To do: Return each line in the records below that includes "file".

··· Provided information ···

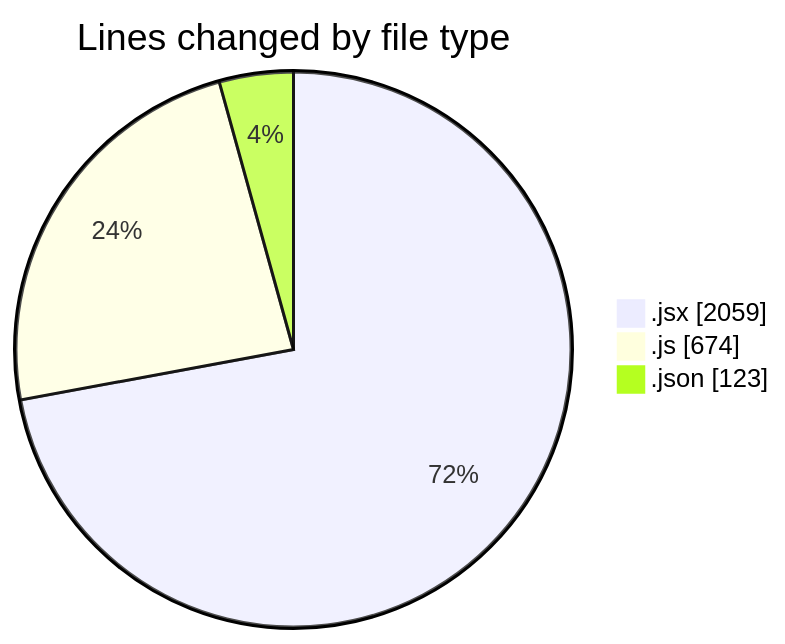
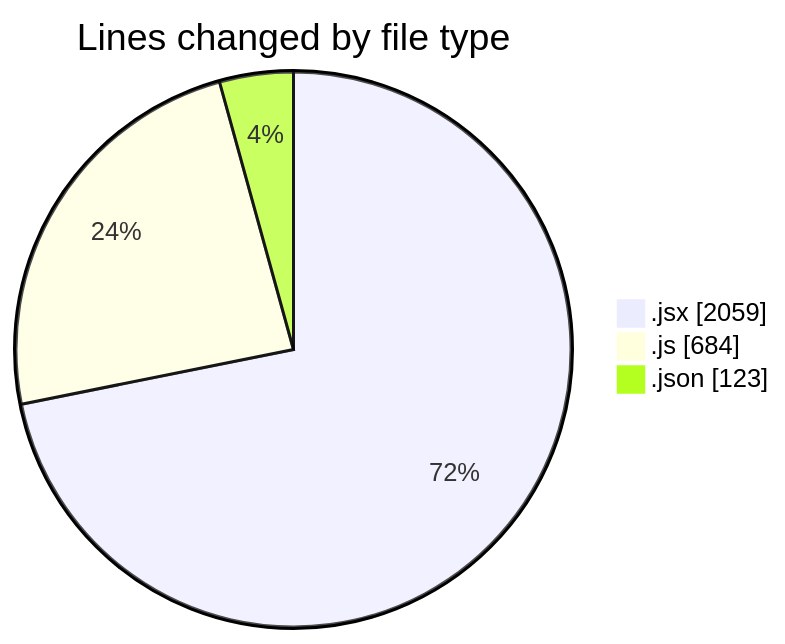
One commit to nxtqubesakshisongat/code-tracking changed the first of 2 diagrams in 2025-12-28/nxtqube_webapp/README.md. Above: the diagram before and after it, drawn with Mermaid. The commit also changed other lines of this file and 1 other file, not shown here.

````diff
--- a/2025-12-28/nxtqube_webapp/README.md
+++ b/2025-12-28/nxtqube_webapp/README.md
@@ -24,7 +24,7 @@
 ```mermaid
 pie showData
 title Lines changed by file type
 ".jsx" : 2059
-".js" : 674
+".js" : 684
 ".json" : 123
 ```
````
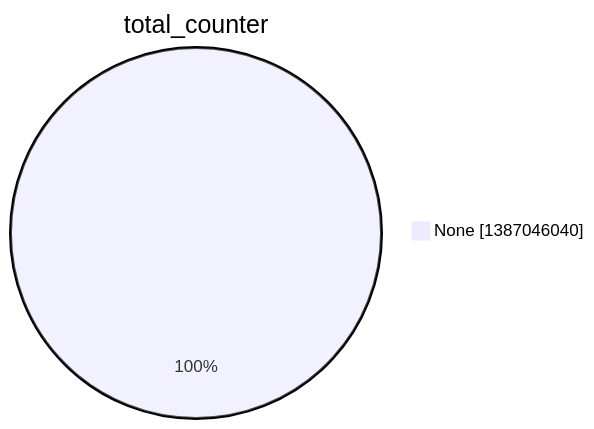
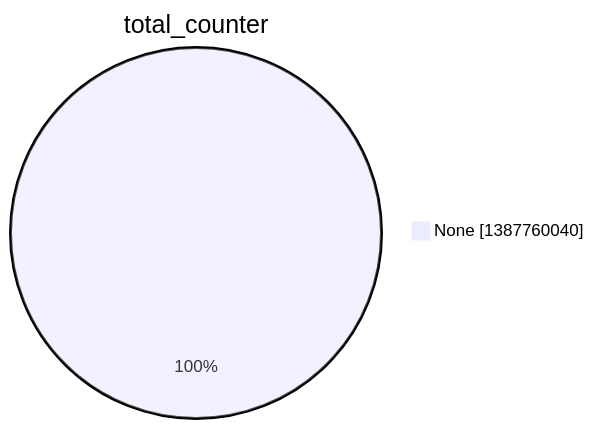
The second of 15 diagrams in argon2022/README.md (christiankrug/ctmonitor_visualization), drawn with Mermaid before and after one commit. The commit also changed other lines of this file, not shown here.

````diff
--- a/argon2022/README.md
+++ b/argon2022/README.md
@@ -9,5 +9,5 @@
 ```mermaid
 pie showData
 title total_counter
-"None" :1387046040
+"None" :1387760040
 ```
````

···
··· Provided information ···

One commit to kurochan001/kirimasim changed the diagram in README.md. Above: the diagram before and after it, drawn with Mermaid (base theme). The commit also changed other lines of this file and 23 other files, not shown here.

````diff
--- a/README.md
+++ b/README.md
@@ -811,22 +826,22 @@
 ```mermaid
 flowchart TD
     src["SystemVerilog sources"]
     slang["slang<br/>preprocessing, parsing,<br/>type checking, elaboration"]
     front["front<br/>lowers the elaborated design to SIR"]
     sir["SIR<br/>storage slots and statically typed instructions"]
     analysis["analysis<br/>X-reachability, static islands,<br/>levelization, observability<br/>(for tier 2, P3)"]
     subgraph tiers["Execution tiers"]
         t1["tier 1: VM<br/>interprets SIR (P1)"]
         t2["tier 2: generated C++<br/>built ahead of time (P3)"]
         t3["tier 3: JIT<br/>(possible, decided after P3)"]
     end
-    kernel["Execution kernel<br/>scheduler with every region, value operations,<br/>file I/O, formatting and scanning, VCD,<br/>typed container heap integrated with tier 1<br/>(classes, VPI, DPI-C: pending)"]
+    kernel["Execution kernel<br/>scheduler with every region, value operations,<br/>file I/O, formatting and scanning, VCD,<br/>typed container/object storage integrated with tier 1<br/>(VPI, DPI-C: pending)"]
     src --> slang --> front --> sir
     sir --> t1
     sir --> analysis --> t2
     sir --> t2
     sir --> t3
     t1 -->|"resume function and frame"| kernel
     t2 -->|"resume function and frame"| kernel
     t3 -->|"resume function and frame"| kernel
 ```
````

···

The completed task:
One commit to nxtqubesakshisongat/code-tracking changed the first of 2 diagrams in 2025-12-28/nxtqube_webapp/README.md. Above: the diagram before and after it, drawn with Mermaid. The commit also changed other lines of this file and 1 other file, not shown here.
 title Lines changed by file type
The second of 15 diagrams in argon2022/README.md (christiankrug/ctmonitor_visualization), drawn with Mermaid before and after one commit. The commit also changed other lines of this file, not shown here.
One commit to kurochan001/kirimasim changed the diagram in README.md. Above: the diagram before and after it, drawn with Mermaid (base theme). The commit also changed other lines of this file and 23 other files, not shown here.
-    kernel["Execution kernel<br/>scheduler with every region, value operations,<br/>file I/O, formatting and scanning, VCD,<br/>typed container heap integrated with tier 1<br/>(classes, VPI, DPI-C: pending)"]
+    kernel["Execution kernel<br/>scheduler with every region, value operations,<br/>file I/O, formatting and scanning, VCD,<br/>typed container/object storage integrated with tier 1<br/>(VPI, DPI-C: pending)"]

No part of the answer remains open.